Team Farrell has reached the French sea-side city of Calais, after another windy day on their saddles. This marks the fifth country in the family’s 1000-mile (1,600 kilometres) journey from Copenhagen to North England, putting them a step closer to completing their trip to raise £10,000 (94,888 kroner) for charity.

As always, lead cyclist and organiser Nathaniel (“Tan”) Farrell completed this 65 (104) mile leg separating Calais from the group’s starting point, the Belgian city of Ghent. Cycling along was Tan’s girlfriend, Regitze, who finished her first leg above 100 kilometres yesterday.

Kevin, Tan’s father, could not join his teammates this time around. The 53 year old seems to have reached breaking point, after courageously shouldering his son through most of his perils along Northern Europe’s cycling lanes.

Adding to his fatigue, his bike has given up on him. Despite his efforts to repair it, Kevin’s bicycle became Team Farrell’s first “bike casualty”, as noted by Tan’s brother, Sebastian Farrell, in the family’s blog. It now rests peacefully atop the family’s white LDV van, “Matilda”.

Sebastian volunteered to replace his father and help his brother struggle through the wind by taking turns at leading the pack. He held on for over 15 miles (24), enjoying the many pleasures the road can offer: he was fortunate enough to “eat at least sixteen different species of insects”, during his spell on the two-wheeler.

In Sebastian’s own words, it was a relatively quiet day.
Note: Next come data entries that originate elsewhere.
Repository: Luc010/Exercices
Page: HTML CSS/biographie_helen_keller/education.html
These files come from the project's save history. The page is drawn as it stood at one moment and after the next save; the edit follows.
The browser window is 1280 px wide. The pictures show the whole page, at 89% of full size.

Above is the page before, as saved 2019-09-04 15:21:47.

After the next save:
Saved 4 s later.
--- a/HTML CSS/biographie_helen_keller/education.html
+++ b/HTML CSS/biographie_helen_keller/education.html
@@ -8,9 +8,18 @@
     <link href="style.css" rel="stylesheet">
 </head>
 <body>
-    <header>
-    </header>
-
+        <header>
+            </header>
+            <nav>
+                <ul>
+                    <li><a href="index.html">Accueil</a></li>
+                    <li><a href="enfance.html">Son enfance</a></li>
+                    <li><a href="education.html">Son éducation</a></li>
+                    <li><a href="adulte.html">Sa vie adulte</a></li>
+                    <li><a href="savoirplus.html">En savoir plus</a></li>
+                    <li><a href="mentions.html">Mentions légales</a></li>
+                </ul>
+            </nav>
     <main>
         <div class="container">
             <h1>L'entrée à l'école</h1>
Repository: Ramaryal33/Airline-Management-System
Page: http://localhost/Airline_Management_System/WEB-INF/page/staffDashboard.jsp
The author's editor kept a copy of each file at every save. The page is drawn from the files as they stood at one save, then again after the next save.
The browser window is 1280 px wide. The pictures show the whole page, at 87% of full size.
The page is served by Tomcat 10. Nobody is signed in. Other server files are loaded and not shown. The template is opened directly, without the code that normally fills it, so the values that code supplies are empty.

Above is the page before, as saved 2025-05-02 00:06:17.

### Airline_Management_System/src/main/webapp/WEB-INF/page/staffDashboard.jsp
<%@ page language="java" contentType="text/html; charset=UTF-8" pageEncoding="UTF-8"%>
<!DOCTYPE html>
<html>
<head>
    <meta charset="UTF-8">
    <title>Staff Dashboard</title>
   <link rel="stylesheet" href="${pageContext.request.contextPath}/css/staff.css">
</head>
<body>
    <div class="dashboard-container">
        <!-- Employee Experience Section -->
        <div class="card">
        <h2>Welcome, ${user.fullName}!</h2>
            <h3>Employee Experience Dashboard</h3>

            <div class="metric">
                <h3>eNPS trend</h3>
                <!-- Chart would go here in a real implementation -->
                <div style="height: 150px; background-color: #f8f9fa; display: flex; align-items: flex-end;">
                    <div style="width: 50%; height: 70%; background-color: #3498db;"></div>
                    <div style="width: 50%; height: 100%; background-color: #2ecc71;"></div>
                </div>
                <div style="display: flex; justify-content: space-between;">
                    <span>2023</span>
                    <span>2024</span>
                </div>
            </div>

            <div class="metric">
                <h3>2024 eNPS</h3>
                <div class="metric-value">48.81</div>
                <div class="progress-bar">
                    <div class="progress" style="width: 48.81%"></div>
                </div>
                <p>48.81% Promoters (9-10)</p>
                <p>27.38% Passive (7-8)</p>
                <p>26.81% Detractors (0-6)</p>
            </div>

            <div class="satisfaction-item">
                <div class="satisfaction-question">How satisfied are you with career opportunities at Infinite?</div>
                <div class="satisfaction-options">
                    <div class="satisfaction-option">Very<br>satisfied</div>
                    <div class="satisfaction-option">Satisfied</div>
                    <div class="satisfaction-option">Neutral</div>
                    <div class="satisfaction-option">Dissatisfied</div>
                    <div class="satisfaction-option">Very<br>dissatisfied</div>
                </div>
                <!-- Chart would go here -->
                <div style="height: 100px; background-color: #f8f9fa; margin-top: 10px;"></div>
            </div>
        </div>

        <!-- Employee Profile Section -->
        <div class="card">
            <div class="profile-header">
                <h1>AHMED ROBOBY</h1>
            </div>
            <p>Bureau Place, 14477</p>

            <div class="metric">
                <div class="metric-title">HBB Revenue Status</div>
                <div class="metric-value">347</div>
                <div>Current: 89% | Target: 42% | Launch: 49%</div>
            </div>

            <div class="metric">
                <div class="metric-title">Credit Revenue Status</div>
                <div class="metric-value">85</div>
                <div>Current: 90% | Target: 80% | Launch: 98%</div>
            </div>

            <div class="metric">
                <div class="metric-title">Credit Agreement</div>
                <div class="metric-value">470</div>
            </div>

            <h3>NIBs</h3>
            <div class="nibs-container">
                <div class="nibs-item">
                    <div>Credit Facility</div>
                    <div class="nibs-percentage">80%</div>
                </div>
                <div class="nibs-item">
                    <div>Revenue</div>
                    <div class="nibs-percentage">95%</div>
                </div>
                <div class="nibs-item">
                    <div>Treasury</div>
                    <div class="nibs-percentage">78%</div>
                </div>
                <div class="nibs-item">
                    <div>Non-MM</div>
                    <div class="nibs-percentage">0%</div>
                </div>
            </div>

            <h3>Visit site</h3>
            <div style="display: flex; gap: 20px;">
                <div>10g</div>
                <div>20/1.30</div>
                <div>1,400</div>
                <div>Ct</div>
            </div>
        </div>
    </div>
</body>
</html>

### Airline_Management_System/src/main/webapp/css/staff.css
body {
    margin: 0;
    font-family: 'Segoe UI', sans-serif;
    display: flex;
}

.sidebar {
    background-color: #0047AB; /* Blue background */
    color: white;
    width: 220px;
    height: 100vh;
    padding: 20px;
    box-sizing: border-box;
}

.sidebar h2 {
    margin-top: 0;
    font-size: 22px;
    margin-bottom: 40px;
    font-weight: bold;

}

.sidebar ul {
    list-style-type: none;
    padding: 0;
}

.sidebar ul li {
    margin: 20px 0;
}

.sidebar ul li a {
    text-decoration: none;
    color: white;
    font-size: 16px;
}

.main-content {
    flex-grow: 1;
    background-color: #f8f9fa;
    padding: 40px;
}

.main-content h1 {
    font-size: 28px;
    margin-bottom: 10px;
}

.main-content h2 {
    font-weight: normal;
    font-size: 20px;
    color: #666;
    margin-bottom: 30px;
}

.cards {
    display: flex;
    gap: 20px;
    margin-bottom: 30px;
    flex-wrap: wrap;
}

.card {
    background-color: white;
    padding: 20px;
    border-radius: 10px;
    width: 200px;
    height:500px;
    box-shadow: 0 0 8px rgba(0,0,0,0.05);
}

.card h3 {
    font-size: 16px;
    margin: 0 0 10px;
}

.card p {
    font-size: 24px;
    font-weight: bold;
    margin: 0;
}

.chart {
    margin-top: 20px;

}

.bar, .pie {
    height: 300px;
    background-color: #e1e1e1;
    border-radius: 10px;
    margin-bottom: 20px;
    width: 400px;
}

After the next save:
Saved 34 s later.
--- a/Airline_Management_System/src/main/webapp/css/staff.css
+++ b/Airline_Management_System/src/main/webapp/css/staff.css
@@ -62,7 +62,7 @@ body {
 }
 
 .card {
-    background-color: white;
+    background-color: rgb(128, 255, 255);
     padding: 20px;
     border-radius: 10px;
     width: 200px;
The distance was one of the shortest the team has had to battle through since the beginning of their adventure.

Yet the group did get its small share of thrills when Tan suffered a crash as he was making his way through a forest of tourists in the Belgian town of Nieuwpoort. Fortunately, it was more fear than harm. Tan picked up his bike and resumed the ride, later confiding that the only thing he hurt was his pride.

Once more, the weather proved somewhat reluctant to ease the team’s progress through Flanders and northern France. Strong winds slowed Tan and Regitze. But this was only a meteorological starter before the skies offered the main course: a hailstorm duly saluted the cyclist’s entry in France – another snotty derision from the cruel, Briton-mocking French! Yet none of this was enough to stop the team, who made it into Calais in the evening.

The next step of the road will be of particular delight for Tan’s younger brother, Sebastian. For a few days already, he has been confiding his homesickness and eagerness to return to Britain. He shall do so in style, whistling the traditional English song “Jerusalem”, along with his brother and the teammates, as they stroll through southern England to reach Maidstone.

Bringing Home The Bacon” is the Farrell family's plan to cycle its way to northern England in order to raise £10,000 (94,888 kroner) for a charity raising awareness of epilepsy. The project, set up by Nathaniel “Tan” Farrell, was inspired by the tragic death of his younger sister, Felicity, who succumbed to epileptic seizures in 2008. Donations can be made on this link.

  • How internationals can benefit from joining trade unions

    How internationals can benefit from joining trade unions

    Being part of a trade union is a long-established norm for Danes. But many internationals do not join unions – instead enduring workers’ rights violations. Find out how joining a union could benefit you, and how to go about it.

  • Internationals in Denmark rarely join a trade union

    Internationals in Denmark rarely join a trade union

    Internationals are overrepresented in the lowest-paid fields of agriculture, transport, cleaning, hotels and restaurants, and construction – industries that classically lack collective agreements. A new analysis from the Workers’ Union’s Business Council suggests that internationals rarely join trade unions – but if they did, it would generate better industry standards.

  • Novo Nordisk overtakes LEGO as the most desirable future workplace amongst university students

    Novo Nordisk overtakes LEGO as the most desirable future workplace amongst university students

    The numbers are especially striking amongst the 3,477 business and economics students polled, of whom 31 percent elected Novo Nordisk as their favorite, compared with 20 percent last year.